» **Task item**
Below is a block of records; return all of them exactly, but without the images.

» **Data for this task**

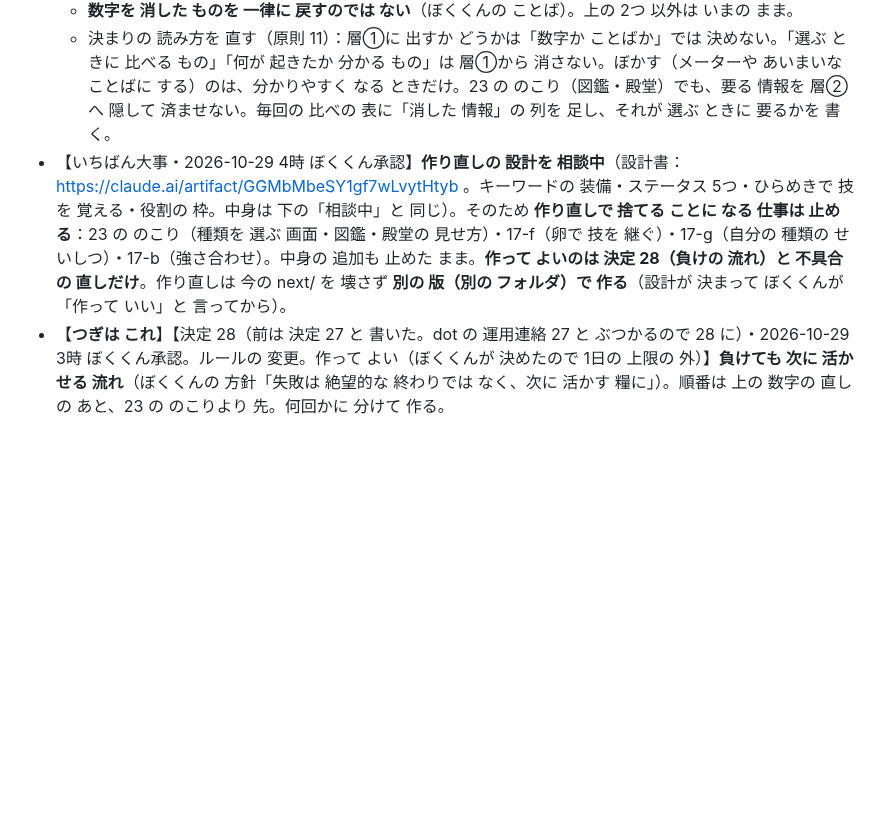
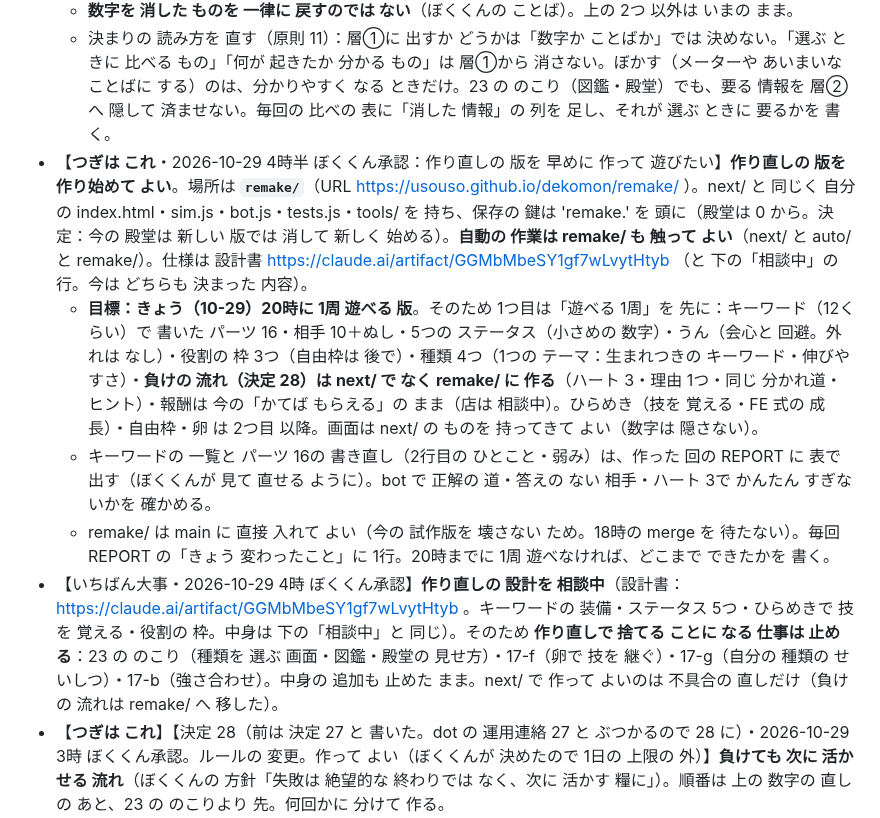
Before and after one commit to usouso/dekomon, a Markdown page: auto/STATE.md, the part around the change. Rendered like a GitHub page; blank space fills up the shorter version.

Commit message:
STATE：作り直しの 版 remake/ を 作り始めて よい（きょう 20時に 1周 遊べる 版が 目標。負けの 流れは remake/ に）
Co-Authored-By: Claude Opus 5.5 <noreply@anthropic.com>
Claude-Session: https://claude.ai/code/session_01MmzYoR2hHyhYusDCjb8mCL

```diff
--- a/auto/STATE.md
+++ b/auto/STATE.md
@@ -118,7 +118,11 @@
   - わかれみちの 体力・こうげき・はやさの **メーター（5つの 目もり）は 分かりづらい**。**答え A（2026-10-29 2時）：数字に 戻す**。体力・こうげき・はやさの 3つの 数字を 大きめに（アイコン＋数字。Super Auto Pets の ように 数を しぼって 読みやすく）。右の「じぶん」も **同じ 形の 数字**で 並べ、相手と 見比べやすく する。5つの 目もりは やめる。**種類を 選ぶ 画面（23 の 5つ目）と バトル前の 強さも 同じ 形に そろえる**。
   - **数字を 消した ものを 一律に 戻すのでは ない**（ぼくくんの ことば）。上の 2つ 以外は いまの まま。
   - 決まりの 読み方を 直す（原則 11）：層①に 出すか どうかは「数字か ことばか」では 決めない。「選ぶ ときに 比べる もの」「何が 起きたか 分かる もの」は 層①から 消さない。ぼかす（メーターや あいまいな ことばに する）のは、分かりやすく なる ときだけ。23 の のこり（図鑑・殿堂）でも、要る 情報を 層②へ 隠して 済ませない。毎回の 比べの 表に「消した 情報」の 列を 足し、それが 選ぶ ときに 要るかを 書く。
-- 【いちばん大事・2026-10-29 4時 ぼくくん承認】**作り直しの 設計を 相談中**（設計書：https://claude.ai/artifact/GGMbMbeSY1gf7wLvytHtyb 。キーワードの 装備・ステータス 5つ・ひらめきで 技を 覚える・役割の 枠。中身は 下の「相談中」と 同じ）。そのため **作り直しで 捨てる ことに なる 仕事は 止める**：23 の のこり（種類を 選ぶ 画面・図鑑・殿堂の 見せ方）・17-f（卵で 技を 継ぐ）・17-g（自分の 種類の せいしつ）・17-b（強さ合わせ）。中身の 追加も 止めた まま。**作って よいのは 決定 28（負けの 流れ）と 不具合の 直しだけ**。作り直しは 今の next/ を 壊さず **別の 版（別の フォルダ）で 作る**（設計が 決まって ぼくくんが「作って いい」と 言ってから）。
+- 【**つぎは これ**・2026-10-29 4時半 ぼくくん承認：作り直しの 版を 早めに 作って 遊びたい】**作り直しの 版を 作り始めて よい**。場所は **`remake/`**（URL https://usouso.github.io/dekomon/remake/ ）。next/ と 同じく 自分の index.html・sim.js・bot.js・tests.js・tools/ を 持ち、保存の 鍵は 'remake.' を 頭に（殿堂は 0 から。決定：今の 殿堂は 新しい 版では 消して 新しく 始める）。**自動の 作業は remake/ も 触って よい**（next/ と auto/ と remake/）。仕様は 設計書 https://claude.ai/artifact/GGMbMbeSY1gf7wLvytHtyb （と 下の「相談中」の 行。今は どちらも 決まった 内容）。
+  - **目標：きょう（10-29）20時に 1周 遊べる 版**。そのため 1つ目は「遊べる 1周」を 先に：キーワード（12くらい）で 書いた パーツ 16・相手 10＋ぬし・5つの ステータス（小さめの 数字）・うん（会心と 回避。外れは なし）・役割の 枠 3つ（自由枠は 後で）・種類 4つ（1つの テーマ：生まれつきの キーワード・伸びやすさ）・**負けの 流れ（決定 28）は next/ で なく remake/ に 作る**（ハート 3・理由 1つ・同じ 分かれ道・ヒント）・報酬は 今の「かてば もらえる」の まま（店は 相談中）。ひらめき（技を 覚える・FE 式の 成長）・自由枠・卵 は 2つ目 以降。画面は next/ の ものを 持ってきて よい（数字は 隠さない）。
+  - キーワードの 一覧と パーツ 16の 書き直し（2行目の ひとこと・弱み）は、作った 回の REPORT に 表で 出す（ぼくくんが 見て 直せる ように）。bot で 正解の 道・答えの ない 相手・ハート 3で かんたん すぎないかを 確かめる。
+  - remake/ は main に 直接 入れて よい（今の 試作版を 壊さない ため。18時の merge を 待たない）。毎回 REPORT の「きょう 変わったこと」に 1行。20時までに 1周 遊べなければ、どこまで できたかを 書く。
+- 【いちばん大事・2026-10-29 4時 ぼくくん承認】**作り直しの 設計を 相談中**（設計書：https://claude.ai/artifact/GGMbMbeSY1gf7wLvytHtyb 。キーワードの 装備・ステータス 5つ・ひらめきで 技を 覚える・役割の 枠。中身は 下の「相談中」と 同じ）。そのため **作り直しで 捨てる ことに なる 仕事は 止める**：23 の のこり（種類を 選ぶ 画面・図鑑・殿堂の 見せ方）・17-f（卵で 技を 継ぐ）・17-g（自分の 種類の せいしつ）・17-b（強さ合わせ）。中身の 追加も 止めた まま。next/ で 作って よいのは 不具合の 直しだけ（負けの 流れは remake/ へ 移した）。
 - 【**つぎは これ**】【決定 28（前は 決定 27 と 書いた。dot の 運用連絡 27 と ぶつかるので 28 に）・2026-10-29 3時 ぼくくん承認。ルールの 変更。作って よい（ぼくくんが 決めたので 1日の 上限の 外）】**負けても 次に 活かせる 流れ**（ぼくくんの 方針「失敗は 絶望的な 終わりでは なく、次に 活かす 糧に」）。順番は 上の 数字の 直しの あと、23 の のこりより 先。何回かに 分けて 作る。
   1. **ハート**：周回の 始めに ハート 3つ。負けたら 1つ 減り、周回は 続く。0 で 周回が 終わる（いまの 負けと 同じ あつかい：殿堂・卵）。負けた 戦いの 報酬は なし。
   2. **負けの 画面で 理由を 1つ**（3しゅるい）：① 相手の 弱点を 突けなかった（相手の せいしつと、◎が つくはずだった 自分の パーツを 光らせる）② 自分の 弱点を 守れなかった（いちばん 削られた 相手の 攻撃。例「どくで 30 けずられた」）③ 道が いまの 実力に 合わなかった（自分と 相手の 強さを 数字で 並べる＝判断待ち 4 の 答え A の 形）。理由は 画面で なく ルール側で 戦いの ログから 決める（`{ text, when(ctx) }` の 形）。**出した 理由が 当たって いるかを bot で 確かめる**（同じ seed の A/B：理由に 挙げた ものを 変えると 勝ちやすく なるか）。当たらない 理由は 出さない。
```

» **Result of the exercise**
Before and after one commit to usouso/dekomon, a Markdown page: auto/STATE.md, the part around the change. Rendered like a GitHub page; blank space fills up the shorter version.

Commit message:
STATE：作り直しの 版 remake/ を 作り始めて よい（きょう 20時に 1周 遊べる 版が 目標。負けの 流れは remake/ に）
Co-Authored-By: Claude Opus 5.5 <noreply@anthropic.com>
Claude-Session: https://claude.ai/code/session_01MmzYoR2hHyhYusDCjb8mCL

```diff
--- a/auto/STATE.md
+++ b/auto/STATE.md
@@ -118,7 +118,11 @@
   - わかれみちの 体力・こうげき・はやさの **メーター（5つの 目もり）は 分かりづらい**。**答え A（2026-10-29 2時）：数字に 戻す**。体力・こうげき・はやさの 3つの 数字を 大きめに（アイコン＋数字。Super Auto Pets の ように 数を しぼって 読みやすく）。右の「じぶん」も **同じ 形の 数字**で 並べ、相手と 見比べやすく する。5つの 目もりは やめる。**種類を 選ぶ 画面（23 の 5つ目）と バトル前の 強さも 同じ 形に そろえる**。
   - **数字を 消した ものを 一律に 戻すのでは ない**（ぼくくんの ことば）。上の 2つ 以外は いまの まま。
   - 決まりの 読み方を 直す（原則 11）：層①に 出すか どうかは「数字か ことばか」では 決めない。「選ぶ ときに 比べる もの」「何が 起きたか 分かる もの」は 層①から 消さない。ぼかす（メーターや あいまいな ことばに する）のは、分かりやすく なる ときだけ。23 の のこり（図鑑・殿堂）でも、要る 情報を 層②へ 隠して 済ませない。毎回の 比べの 表に「消した 情報」の 列を 足し、それが 選ぶ ときに 要るかを 書く。
-- 【いちばん大事・2026-10-29 4時 ぼくくん承認】**作り直しの 設計を 相談中**（設計書：https://claude.ai/artifact/GGMbMbeSY1gf7wLvytHtyb 。キーワードの 装備・ステータス 5つ・ひらめきで 技を 覚える・役割の 枠。中身は 下の「相談中」と 同じ）。そのため **作り直しで 捨てる ことに なる 仕事は 止める**：23 の のこり（種類を 選ぶ 画面・図鑑・殿堂の 見せ方）・17-f（卵で 技を 継ぐ）・17-g（自分の 種類の せいしつ）・17-b（強さ合わせ）。中身の 追加も 止めた まま。**作って よいのは 決定 28（負けの 流れ）と 不具合の 直しだけ**。作り直しは 今の next/ を 壊さず **別の 版（別の フォルダ）で 作る**（設計が 決まって ぼくくんが「作って いい」と 言ってから）。
+- 【**つぎは これ**・2026-10-29 4時半 ぼくくん承認：作り直しの 版を 早めに 作って 遊びたい】**作り直しの 版を 作り始めて よい**。場所は **`remake/`**（URL https://usouso.github.io/dekomon/remake/ ）。next/ と 同じく 自分の index.html・sim.js・bot.js・tests.js・tools/ を 持ち、保存の 鍵は 'remake.' を 頭に（殿堂は 0 から。決定：今の 殿堂は 新しい 版では 消して 新しく 始める）。**自動の 作業は remake/ も 触って よい**（next/ と auto/ と remake/）。仕様は 設計書 https://claude.ai/artifact/GGMbMbeSY1gf7wLvytHtyb （と 下の「相談中」の 行。今は どちらも 決まった 内容）。
+  - **目標：きょう（10-29）20時に 1周 遊べる 版**。そのため 1つ目は「遊べる 1周」を 先に：キーワード（12くらい）で 書いた パーツ 16・相手 10＋ぬし・5つの ステータス（小さめの 数字）・うん（会心と 回避。外れは なし）・役割の 枠 3つ（自由枠は 後で）・種類 4つ（1つの テーマ：生まれつきの キーワード・伸びやすさ）・**負けの 流れ（決定 28）は next/ で なく remake/ に 作る**（ハート 3・理由 1つ・同じ 分かれ道・ヒント）・報酬は 今の「かてば もらえる」の まま（店は 相談中）。ひらめき（技を 覚える・FE 式の 成長）・自由枠・卵 は 2つ目 以降。画面は next/ の ものを 持ってきて よい（数字は 隠さない）。
+  - キーワードの 一覧と パーツ 16の 書き直し（2行目の ひとこと・弱み）は、作った 回の REPORT に 表で 出す（ぼくくんが 見て 直せる ように）。bot で 正解の 道・答えの ない 相手・ハート 3で かんたん すぎないかを 確かめる。
+  - remake/ は main に 直接 入れて よい（今の 試作版を 壊さない ため。18時の merge を 待たない）。毎回 REPORT の「きょう 変わったこと」に 1行。20時までに 1周 遊べなければ、どこまで できたかを 書く。
+- 【いちばん大事・2026-10-29 4時 ぼくくん承認】**作り直しの 設計を 相談中**（設計書：https://claude.ai/artifact/GGMbMbeSY1gf7wLvytHtyb 。キーワードの 装備・ステータス 5つ・ひらめきで 技を 覚える・役割の 枠。中身は 下の「相談中」と 同じ）。そのため **作り直しで 捨てる ことに なる 仕事は 止める**：23 の のこり（種類を 選ぶ 画面・図鑑・殿堂の 見せ方）・17-f（卵で 技を 継ぐ）・17-g（自分の 種類の せいしつ）・17-b（強さ合わせ）。中身の 追加も 止めた まま。next/ で 作って よいのは 不具合の 直しだけ（負けの 流れは remake/ へ 移した）。
 - 【**つぎは これ**】【決定 28（前は 決定 27 と 書いた。dot の 運用連絡 27 と ぶつかるので 28 に）・2026-10-29 3時 ぼくくん承認。ルールの 変更。作って よい（ぼくくんが 決めたので 1日の 上限の 外）】**負けても 次に 活かせる 流れ**（ぼくくんの 方針「失敗は 絶望的な 終わりでは なく、次に 活かす 糧に」）。順番は 上の 数字の 直しの あと、23 の のこりより 先。何回かに 分けて 作る。
   1. **ハート**：周回の 始めに ハート 3つ。負けたら 1つ 減り、周回は 続く。0 で 周回が 終わる（いまの 負けと 同じ あつかい：殿堂・卵）。負けた 戦いの 報酬は なし。
   2. **負けの 画面で 理由を 1つ**（3しゅるい）：① 相手の 弱点を 突けなかった（相手の せいしつと、◎が つくはずだった 自分の パーツを 光らせる）② 自分の 弱点を 守れなかった（いちばん 削られた 相手の 攻撃。例「どくで 30 けずられた」）③ 道が いまの 実力に 合わなかった（自分と 相手の 強さを 数字で 並べる＝判断待ち 4 の 答え A の 形）。理由は 画面で なく ルール側で 戦いの ログから 決める（`{ text, when(ctx) }` の 形）。**出した 理由が 当たって いるかを bot で 確かめる**（同じ seed の A/B：理由に 挙げた ものを 変えると 勝ちやすく なるか）。当たらない 理由は 出さない。
```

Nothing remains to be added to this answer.